> DATA TO PROCESS:
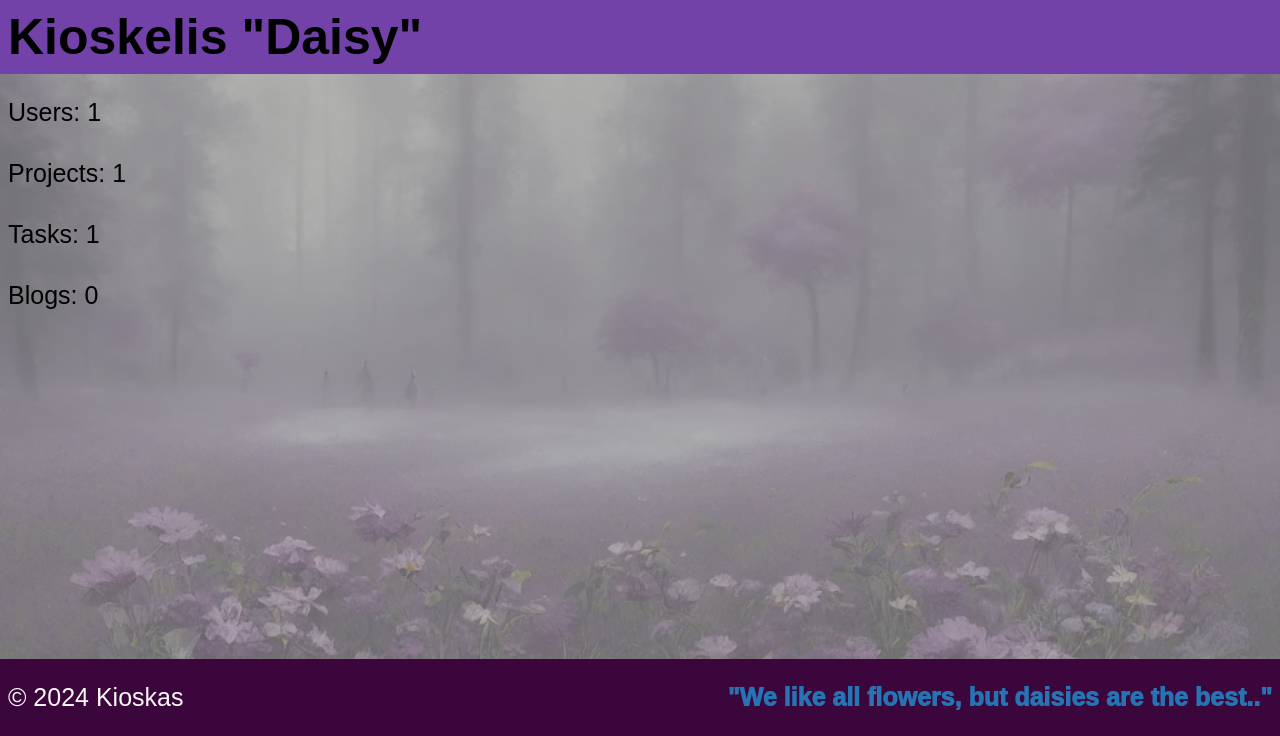
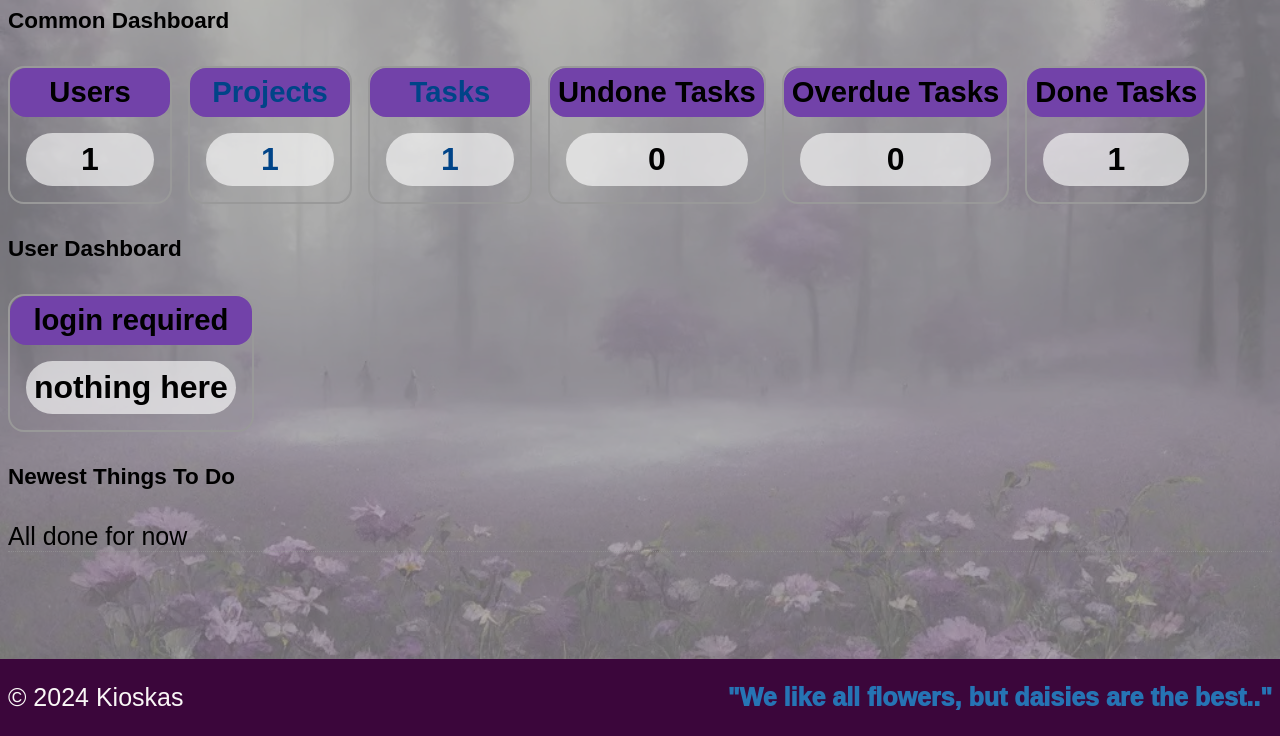
Before and after one commit to egluzelu/Django_kioskas, a Django app: page / in a window 1280 px wide. Shown: the part 64-800 px from the top of the page. Run offline with Django 5.2, Linux system fonts and the light colour scheme; tables that the repository leaves empty hold one stand-in row (values such as "Sample post"); data that the repository does not hold is empty.

Commit message:
Index patobulintas

```diff
--- a/requirements.txt
+++ b/requirements.txt
@@ -1,4 +1,5 @@
 asgiref==3.7.2
 Django==5.0
+pillow==10.2.0
 sqlparse==0.4.4
 typing_extensions==4.8.0
--- a/tasker_kioskas/tasks/static/css/style.css
+++ b/tasker_kioskas/tasks/static/css/style.css
@@ -226,3 +226,51 @@ button:hover, .button:hover {
 .toolbar form {
     display: inline;
 }
+
+ul.dashboard {
+    display: flex;
+    flex-direction: row;
+    flex-wrap: wrap;
+    gap: 1rem;
+    list-style: none;
+}
+
+ul.dashboard li {
+    display: inline-block;
+    border: 2px solid #999999;
+    border-radius: 1rem;
+}
+
+ul.dashboard li h3 {
+    border-radius: 1rem;
+    text-align: center;
+}
+
+ul.dashboard li .stat {
+    display: block;
+    text-align: center;
+    font-size: 2rem;
+    font-weight: 700;
+    margin: 1rem;
+    padding: 0.5rem;
+    background-color: #ffffff9f;
+    border-radius: 5rem;
+    min-width: 7rem;
+}
+
+ul.dashboard li a:hover {
+    text-decoration: none;
+}
+
+ul.dashboard li a:hover h3 {
+    background-color: #aaaaaa7f;
+}
+
+.user-content {
+    background-color: #ffffff7f;
+    border: 2px solid #999999;
+    border-radius: 1rem;
+    margin: 1rem;
+    overflow: auto;
+    max-width: max-content;
+}
--- a/tasker_kioskas/tasks/templates/tasks/index.html
+++ b/tasker_kioskas/tasks/templates/tasks/index.html
@@ -1,8 +1,37 @@
 {% extends "base.html" %}{% load static i18n %}
 {% block content %}
-    <h1>Kioskelis "{% trans "daisy"|capfirst %}"</h1>
-    <p>{% trans "users"|capfirst %}: {{ users_count }}</p>
-    <p>{% trans "projects"|capfirst %}: {{ projects_count }}</p>
-    <p>{% trans "tasks"|capfirst %}: {{ tasks_count }}</p>
-    <p>{% trans "blogs"|capfirst %}: {{ blogs_count }}</p>
+<h2>{% trans "common dashboard"|title %}</h2>
+<ul class="dashboard">
+    {% for metric in common_dashboard %}
+    <li>{% if metric.2 %}<a href="{{ metric.2}}">{% endif %}
+        <h3>{{ metric.0 }}</h3>
+        <span class="stat">{{ metric.1 }}</span>
+    {% if metric.2 %}</a>{% endif %}</li>
+    {% endfor %}
+</ul>
+<h2>{% trans "user dashboard"|title %}</h2>
+<ul class="dashboard">
+    {% for metric in user_dashboard %}
+    <li>{% if metric.2 %}<a href="{{ metric.2}}">{% endif %}
+        <h3>{{ metric.0 }}</h3>
+        <span class="stat">{{ metric.1 }}</span>
+    {% if metric.2 %}</a>{% endif %}</li>
+    {% empty %}
+    <li>
+        <h3>{% trans "login required" %}</h3>
+        <span class="stat">{% trans "nothing here" %}</span>
+    </li>
+    {% endfor %}
+</ul>
+<h2>{% trans "newest things to do"|title %}</h2>
+<ul>
+{% for task in undone_tasks %}
+    <li><a href="{% url "task_done" task.pk %}?next={{ "/"|urlencode }}">&#x2610;</a>
+        <a href="{% url "task_detail" task.pk %}?next={{ "/"|urlencode }}">{{ task.name }}</a>
+        <span style="float:right;">{{ task.deadline }}</span>
+    </li>
+{% empty %}
+    <li>{% trans "all done for now"|capfirst %}</li>
+{% endfor %}
+</ul>
 {% endblock content %}
--- a/tasker_kioskas/tasks/templates/tasks/task_list.html
+++ b/tasker_kioskas/tasks/templates/tasks/task_list.html
@@ -32,10 +32,10 @@
         <span>{% trans "name"|capfirst %}:</span>
         <span style="float:right;">{% trans "deadline"|capfirst %}</span>
     </li>
-{% for task in task_list %}
-    <li><a href="{% url "task_done" task.pk %}">
+    {% for task in task_list %}
+    <li><a href="{% url "task_done" task.pk %}?next={{ next|urlencode }}">
         {% if task.is_done %}&#x2611;{% else %}&#x2610;{% endif %}</a>
-        <a href="{% url "task_detail" task.pk %}">{{ task.name }}</a>
+        <a href="{% url "task_detail" task.pk %}?next={{ next|urlencode }}">{{ task.name }}</a>
         <span style="float:right;">{{ task.deadline }}</span>
     </li>
 {% endfor %}
--- a/tasker_kioskas/tasks/urls.py
+++ b/tasker_kioskas/tasks/urls.py
@@ -11,5 +11,7 @@ urlpatterns = [
     path('tasks/', views.task_list, name='task_list'),
     path('tasks/create/', views.task_create, name='task_create'),
     path('task/<int:pk>/', views.task_detail, name='task_detail'),
+    path('task/<int:pk>/edit/', views.task_update, name='task_update'),
+    path('task/<int:pk>/delete/', views.task_delete, name='task_delete'),
     path('task/<int:pk>/done/', views.task_done, name='task_done'),
 ]
--- a/tasker_kioskas/tasks/views.py
+++ b/tasker_kioskas/tasks/views.py
@@ -10,7 +10,8 @@ from django.urls import reverse
 from django.utils.translation import gettext_lazy as _
 from django.views import generic
 from . import models, forms
-from blog import models as blog_models
+from datetime import datetime
+
 
 class ProjectListView(generic.ListView):
     model = models.Project
@@ -47,6 +48,7 @@ class ProjectCreateView(LoginRequiredMixin, generic.CreateView):
         form.instance.owner = self.request.user
         return super().form_valid(form)
 
+
 class ProjectUpdateView(LoginRequiredMixin,
         UserPassesTestMixin,
         generic.UpdateView,
@@ -81,13 +83,67 @@ class ProjectDeleteView(LoginRequiredMixin,
 
 
 def index(request: HttpRequest) -> HttpResponse:
+    tasks = models.Task.objects
+    undone_tasks = tasks.filter(is_done=False)
+    common_dashboard = [
+        (_('users').title(), get_user_model().objects.count()),
+        (
+            _('projects').title(),
+            models.Project.objects.count(),
+            reverse('project_list'),
+        ),
+        (
+            _('tasks').title(),
+            tasks.count(),
+            reverse('task_list'),
+        ),
+        (
+            _('undone tasks').title(),
+            undone_tasks.count(),
+        ),
+        (
+            _('overdue tasks').title(),
+            undone_tasks.filter(deadline__lte=datetime.now()).count(),
+        ),
+        (
+            _('done tasks').title(),
+            tasks.filter(is_done=True).count(),
+        )
+    ]
+    if request.user.is_authenticated:
+        user_tasks = tasks.filter(owner=request.user)
+        user_undone_tasks = user_tasks.filter(is_done=False)
+        user_dashboard = [
+            (
+                _('projects').title(),
+                models.Project.objects.filter(owner=request.user).count(),
+                reverse('project_list') + f"?owner={request.user.username}",
+            ),
+            (
+                _('tasks').title(),
+                user_tasks.count(),
+                reverse('task_list') + f"?owner={request.user.username}",
+            ),
+            (
+                _('undone tasks').title(),
+                user_undone_tasks.count(),
+            ),
+            (
+                _('overdue tasks').title(),
+                user_undone_tasks.filter(is_done=False).count(),
+            ),
+        ]
+        undone_tasks = user_undone_tasks.all()[:5]
+    else:
+        user_dashboard = None
+        undone_tasks = undone_tasks.all()[:5]
     context = {
-        'projects_count': models.Project.objects.count(),
-        'tasks_count': models.Task.objects.count(),
-        'users_count': models.get_user_model().objects.count(),
-        'blogs_count': blog_models.Blog.objects.count(),
+        'common_dashboard': common_dashboard,
+        'user_dashboard': user_dashboard,
+        'undone_tasks': undone_tasks,
     }
     return render(request, 'tasks/index.html', context)
+
 
 def task_list(request: HttpRequest) -> HttpResponse:
     queryset = models.Task.objects
@@ -120,14 +176,20 @@ def task_detail(request: HttpRequest, pk: int) -> HttpResponse:
 
 def task_done(request: HttpRequest, pk: int) -> HttpResponse:
     task = get_object_or_404(models.Task, pk=pk)
-    task.is_done = not task.is_done
-    task.save()
-    messages.success(request, "{} {} {} {}".format(
-        _('task').capitalize(),
-        task.name,
-        _('marked as'),
-        _('done') if task.is_done else _('undone'),
-    ))
+    if request.user in [task.owner, task.project.owner]:
+        task.is_done = not task.is_done
+        task.save()
+        messages.success(request, "{} {} {} {}".format(
+            _('task').capitalize(),
+            task.name,
+            _('marked as'),
+            _('done') if task.is_done else _('undone'),
+        ))
+    else:
+        messages.error(request, "{}: {}".format(
+            _('permission error').title(),
+            _('you must be the owner of either the task itself or it\'s project'),
+        ))
     if request.GET.get('next'):
         return redirect(request.GET.get('next'))
     return redirect(task_list)
@@ -148,3 +210,31 @@ def task_create(request: HttpRequest) -> HttpResponse:
         form = forms.TaskForm()
     form.fields['project'].queryset = form.fields['project'].queryset.filter(owner=request.user)
     return render(request, 'tasks/task_create.html', {'form': form})
+
+
+@login_required
+def task_update(request: HttpRequest, pk: int) -> HttpResponse:
+    task = get_object_or_404(models.Task, pk=pk, owner=request.user)
+    if request.method == "POST":
+        form = forms.TaskForm(request.POST, instance=task)
+        if form.is_valid():
+            form.save()
+            messages.success(request, _("task edited successfully").capitalize())
+            if request.GET.get('next'):
+                return redirect(request.GET.get('next'))
+            return redirect('task_list')
+    else:
+        form = forms.TaskForm(instance=task)
+    form.fields['project'].queryset = form.fields['project'].queryset.filter(owner=request.user)
+    return render(request, 'tasks/task_update.html', {'form': form})
+
+@login_required
+def task_delete(request: HttpRequest, pk: int) -> HttpResponse:
+    task = get_object_or_404(models.Task, pk=pk, owner=request.user)
+    if request.method == "POST":
+        task.delete()
+        messages.success(request, _("task deleted successfully").capitalize())
+        if request.GET.get('next'):
+            return redirect(request.GET.get('next'))
+        return redirect('task_list')
+    return render(request, "tasks/task_delete.html", {'task': task, 'object': task})
```
Also changed, not shown: tasker_kioskas/blog/templates/blog/blog_list.html (+11 -14 lines), tasker_kioskas/tasks/forms.py (+7 -0 lines), tasker_kioskas/tasks/templates/tasks/task_delete.html (added, +16 -0 lines), tasker_kioskas/tasks/templates/tasks/task_detail.html (+9 -5 lines), tasker_kioskas/tasks/templates/tasks/task_update.html (added, +10 -0 lines), tasker_kioskas/tasks/models.py (line endings or trailing spaces), tasker_kioskas/tasks/static/img/line_picture.png (added).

> WHAT YOU NEED TO DO:
Among the records above, count the lines that include the word "capfirst" and state the number by itself.

> ANSWER TO THIS TASK:
8